We asked in this letter, the
1. Is over-population a menace to the peace of the world?
2. Would the legal dissemination of scientific Birth Control
information through the medium of clinics by the medical profession
be the most logical method of checking the problem of
3. Would knowledge of Birth Control change the moral attitude of men
and women toward the marriage bond or lower the moral standards of
the youth of the country?
4. Do you believe that knowledge which enables parents to limit the
families will make for human happiness, and raise the moral, social
and intellectual standards of population?
We sent such a letter not only to those who, we thought, might agree
with us, but we sent it also to our known opponents. Most of these
people answered. Every one who answered did so with sincerity and
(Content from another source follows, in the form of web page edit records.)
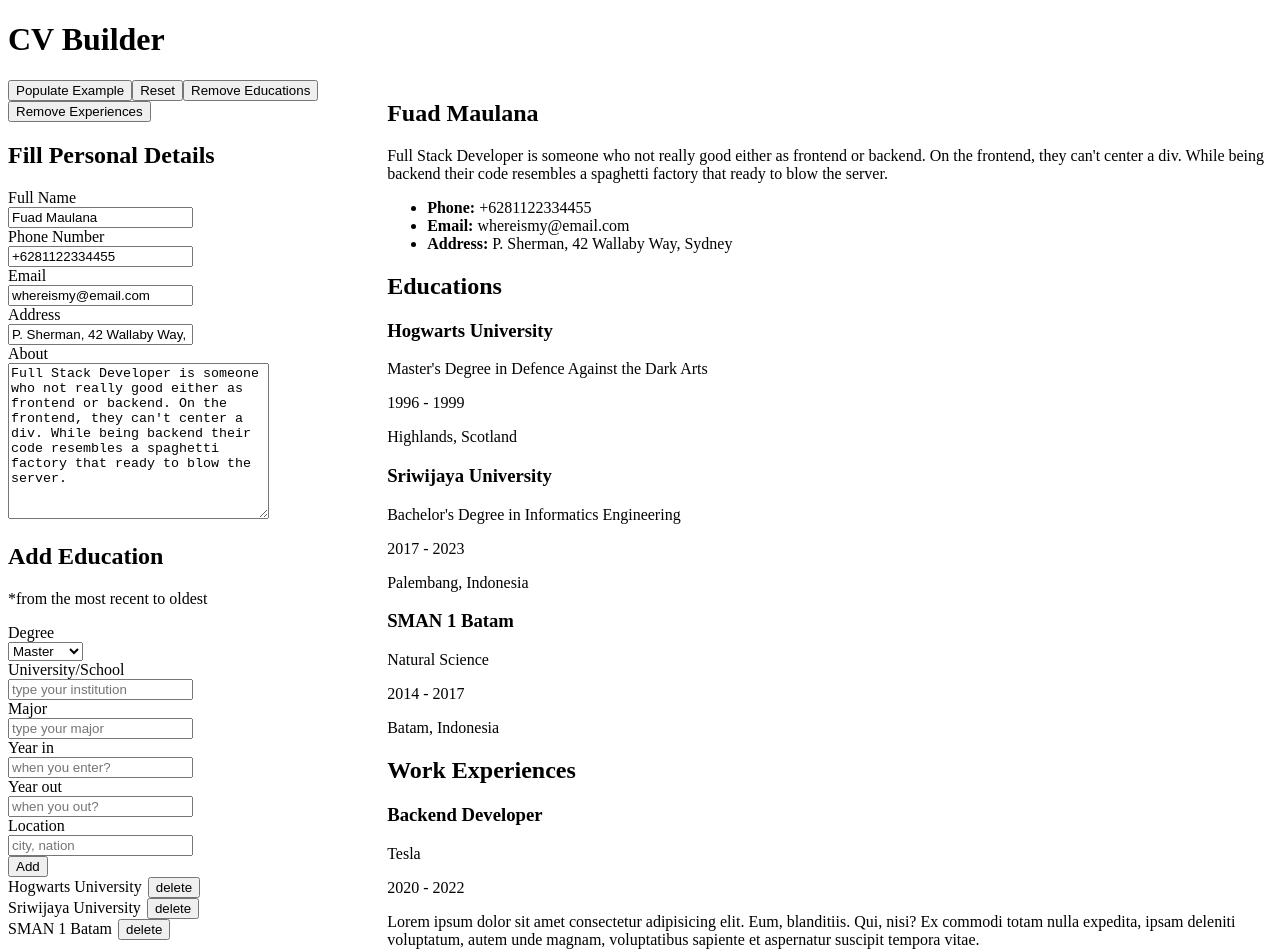
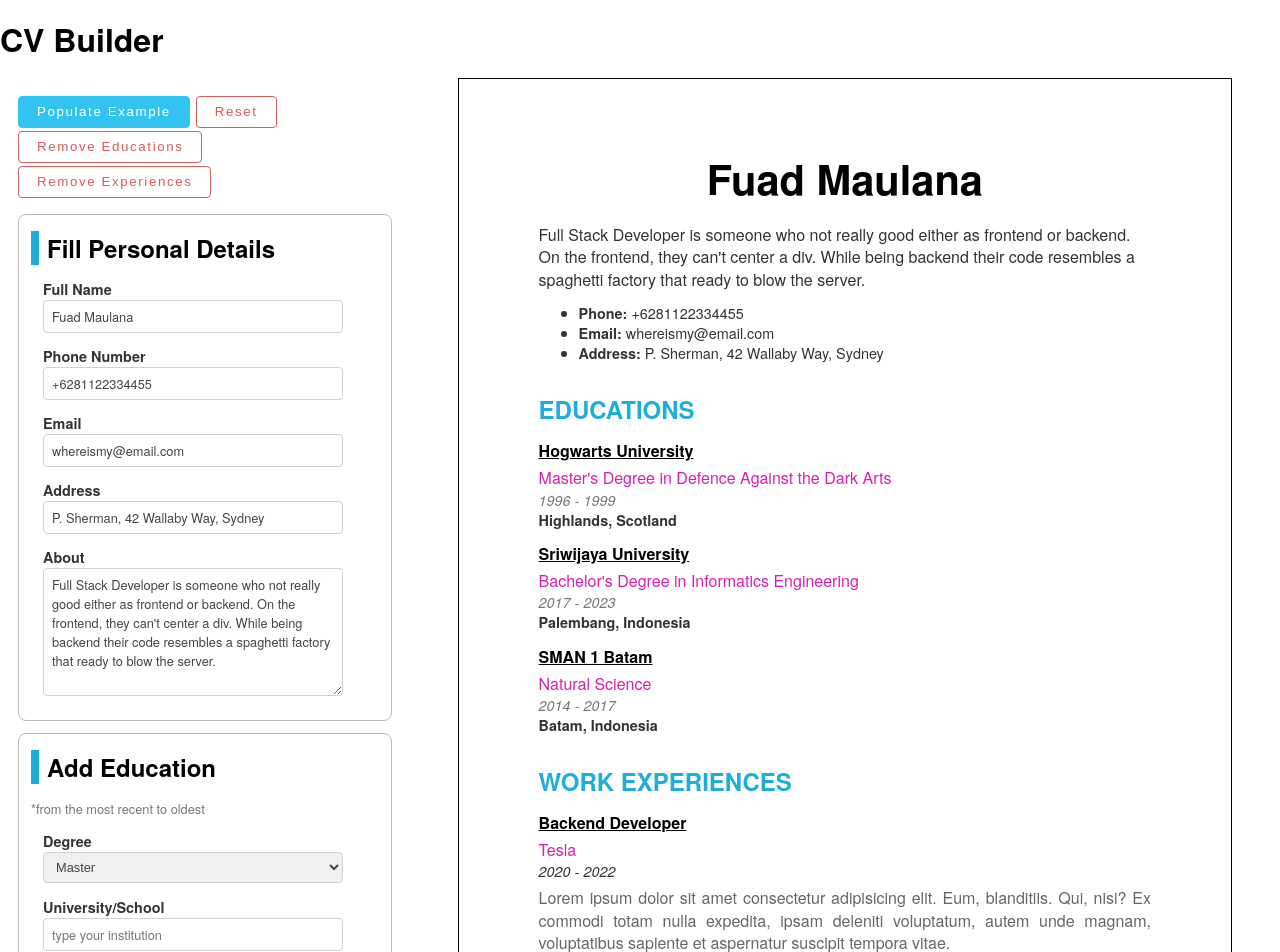
Before and after one commit to fuadmln/react-cvbuilder, a React (Vite) app: page / in a window 1280 px wide. Shown: the top 952 px of the page. Built offline with nearby package versions, Linux system fonts and the light colour scheme; the HTML template or start-up script is replaced by a standard one.

Commit message:
apply css styling

```diff
--- a/src/styles/App.css
+++ b/src/styles/App.css
@@ -1,10 +1,222 @@
+/* RESET CSS */
+html {
+  font-size: 16px;
+}
+
+body,
+h1,
+h2,
+h3,
+h4,
+p {
+  margin: 0;
+  padding: 0;
+}
+
+*,
+*::before,
+*::after {
+  box-sizing: border-box;
+}
+
+/* TYPOGRAPHY */
+body,
+p,
+input,
+textarea {
+  font-family: "Raleway", "HelveticaNeue", "Helvetica Neue", Helvetica, Arial,
+    sans-serif;
+}
+
+h1 {
+  margin: 1rem 0;
+}
+
+h2 {
+  margin: 0.8rem 0;
+}
+
+h3 {
+  margin: 0.6rem 0;
+}
+
+p,
+span,
+li,
+label {
+  color: #333;
+}
+
+p {
+  line-height: 1.4;
+}
+
+/* FORM */
+form {
+  padding: 12px;
+}
+
+form > div {
+  margin-bottom: 0.7rem;
+}
+
+form label {
+  margin-bottom: 0.25rem;
+  font-size: 0.9rem;
+  font-weight: 600;
+  color: #333;
+}
+
+input,
+textarea,
+select {
+  display: block;
+  padding: 6px 8px;
+  min-width: 300px;
+  border: 1px solid #d1d1d1;
+  border-radius: 4px;
+  font-size: 0.8rem;
+  color: #444;
+}
+
+textarea {
+  height: 8rem;
+}
+
+input:focus,
+textarea:focus,
+select:focus {
+  border: 1px solid #33c3f0;
+  outline: 0;
+}
+
+button {
+  margin-right: 6px;
+  padding: 0 18px;
+  line-height: 30px;
+  letter-spacing: 0.1rem;
+  border: 1px solid #bbb;
+  border-radius: 4px;
+  font-weight: 500;
+  cursor: pointer;
+  background-color: #eee;
+}
+
+button.small {
+  padding: 0 12px;
+  letter-spacing: normal;
+  line-height: 20px;
+}
+
+button.primary {
+  color: #fff;
+  background-color: #33c3f0;
+  border-color: #33c3f0;
+}
+
+button.delete {
+  color: rgb(218, 89, 89);
+  border-color: rgb(218, 89, 89);
+  background-color: #fff;
+}
+
+button:hover {
+  background-color: #ccc;
+}
+
+button.primary:hover {
+  background-color: #1eaedb;
+  border-color: #1eaedb;
+}
+
+button.delete:hover {
+  background-color: rgb(255, 227, 227);
+}
+
+/* SECTIONS */
+
 .wrapper {
   display: flex;
 }
 
 .app__form {
-  min-width: 30%;
+  min-width: 32%;
+  padding: 18px;
 }
 
 .app__info {
+  align-self: flex-start;
+  padding: 3.5rem 5rem;
+  margin-left: 3rem;
+  margin-right: 3rem;
+  border: 1px solid black;
 }
+
+.form-personal,
+.form-education,
+.form-experience {
+  padding: 12px;
+  margin-bottom: 12px;
+  border: 1px solid #bbb;
+  border-radius: 8px;
+}
+
+.form-personal h2,
+.form-education h2,
+.form-experience h2 {
+  margin-top: 4px;
+  margin-bottom: 0;
+  padding-left: 8px;
+  border-left: 8px solid #1eaedb;
+}
+
+.form-personal form {
+  padding-bottom: 0;
+}
+
+.form-education .text-helper,
+.form-experience .text-helper {
+  color: #777;
+  font-size: 0.8rem;
+  margin-top: 1rem;
+}
+
+.form-education .education-list,
+.form-experience .experience-list {
+  padding-top: 10px;
+  border-top: 1px solid #aaa;
+}
+
+.form-education .education-list div,
+.form-experience .experience-list div {
+  margin-bottom: 8px;
+}
+
+.form-education .education-list span,
+.form-experience .experience-list span {
+  font-size: 0.8rem;
+  font-weight: 700;
+  color: #4775f3;
+}
+
+.cv-education,
+.cv-experience {
+  margin-top: 1.8rem;
+}
+
+.cv-education h2,
+.cv-experience h2 {
+  color: #1eaedb;
+  text-transform: uppercase;
+}
+
+.cv-education h3,
+.cv-experience h3 {
+  margin-bottom: 5px;
+  font-size: 1rem;
+}
+
+.cv-education .list div,
+.cv-experience .list div {
+  margin-bottom: 12px;
+}
--- a/src/styles/FormReset.css
+++ b/src/styles/FormReset.css
@@ -0,0 +1,7 @@
+.form-action {
+  margin-bottom: 12px;
+}
+
+.form-action button {
+  margin-bottom: 0.2rem;
+}
--- a/src/styles/InfoEducation.css
+++ b/src/styles/InfoEducation.css
@@ -0,0 +1,21 @@
+.cv-education h3 {
+  /* color: #1eaedb; */
+  text-decoration: underline;
+}
+
+.cv-education .major {
+  /* font-weight: bold; */
+  /* font-size: 1.1rem; */
+  color: #db1eb2;
+}
+
+.cv-education .date {
+  font-style: italic;
+  font-size: 0.9rem;
+  color: #777;
+}
+
+.cv-education .location {
+  font-weight: 600;
+  font-size: 0.9rem;
+}
--- a/src/styles/InfoExperience.css
+++ b/src/styles/InfoExperience.css
@@ -0,0 +1,20 @@
+.cv-experience h3 {
+  /* color: #1eaedb; */
+  text-decoration: underline;
+}
+
+.cv-experience .company {
+  /* font-weight: bold; */
+  color: #db1eb2;
+}
+
+.cv-experience .date {
+  font-style: italic;
+  font-size: 0.9rem;
+}
+
+.cv-experience .description {
+  margin-top: 6px;
+  text-align: justify;
+  color: #666;
+}
--- a/src/styles/InfoPersonal.css
+++ b/src/styles/InfoPersonal.css
@@ -0,0 +1,14 @@
+.cv-personal h2 {
+  margin-bottom: 16px;
+  text-align: center;
+  font-size: 2.6rem;
+}
+
+.cv-personal ul {
+  margin: 12px 0;
+}
+
+.cv-personal li {
+  font-size: 0.9rem;
+  line-height: 1.2rem;
+}
```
courtesy, with the exception of one group whose reply to this
important question as demonstrated at the Town Hall last Sunday
evening was a disgrace to liberty-loving people, and to all
traditions we hold dear in the United States. I believed that the
discussion of the moral issue was one which did not solely belong to
theologians and to scientists, but belonged to the people. And
because I believed that the people of this country may and can
discuss this subject with dignity and with intelligence I desired to
bring them together, and to discuss it in the open.
When one speaks of moral, one refers to human conduct. This implies
action of many kinds, which in turn depends upon the mind and the
brain. So that in speaking of morals one must remember that there is
a direct connection between morality and brain development. Conduct
is said to be action in pursuit of ends, and if this is so, then we
must hold the irresponsibility and recklessness in our action is
immoral, while responsibility and forethought put into action for
the benefit of the individual and the race becomes in the highest
sense the finest kind of morality.
We know that every advance that woman has made in the last half
century has been made with opposition, all of which has been based
upon the grounds of immorality. When women fought for higher
education, it was said that this would cause her to become immoral
and she would lose her place in the sanctity of the home. When women
asked for the franchise it was said that this would lower her
standard of morals, that it was not fit that she should meet with
and mix with the members of the opposite sex, but we notice that
there was no objection to her meeting with the same members of the
opposite sex when she went to church.
The church has ever opposed the progress of woman on the ground that
her freedom would lead to immorality. We ask the church to have more
confidence in women. We ask the opponents of this movement to
reverse the methods of the church, which aims to keep women moral by
keeping them in fear and in ignorance, and to inculcate into them a
higher and truer morality based upon knowledge. And ours is the
morality of knowledge. If we cannot trust woman with the knowledge
of her own body, then I claim that two thousand years of Christian
teaching has proved to be a failure.
We stand on the principle that Birth Control should be available to
every adult man and woman. We believe that every adult man and woman
should be taught the responsibility and the right use of knowledge.
We claim that woman should have the right over her own body and to
say if she shall or if she shall not be a mother, as she sees fit.
We further claim that the first right of a child is to be desired.
While the second right is that it should be conceived in love, and
the third, that it should have a heritage of sound health.
Upon these principles the Birth Control movement in America stands.
When it comes to discussing the methods of Birth Control, that is
far more difficult. There are laws in this country which forbid the
imparting of practical information to the mothers of the land. We
claim that every mother in this country, either sick or well, has
the right to the best, the safest, the most scientific information.
This information should be disseminated directly to the mothers
through clinics by members of the medical profession, registered
nurses and registered midwives.
Our first step is to have the backing of the medical profession so
that our laws may be changed, so that motherhood may be the function
of dignity and choice, rather than one of ignorance and chance.
Conscious control of offspring is now becoming the ideal and the
custom in all civilized countries. Those who oppose it claim that
however desirable it may be on economic or social grounds, it may be
abused and the morals of the youth of the country may be lowered.
Such people should be reminded that there are two points to be
considered. First, that such control is the inevitable advance in
civilization. Every civilization involves an increasing forethought
for others, even for those yet unborn. The reckless abandonment of
the impulse of the moment and the careless regard for the
consequences, is not morality. The selfish gratification of
temporary desire at the expense of suffering to lives that will come
may seem very beautiful to some, but it is not our conception of
civilization, or is it our concept of morality.
Margaret Sanger Speech
Morality of Birth Control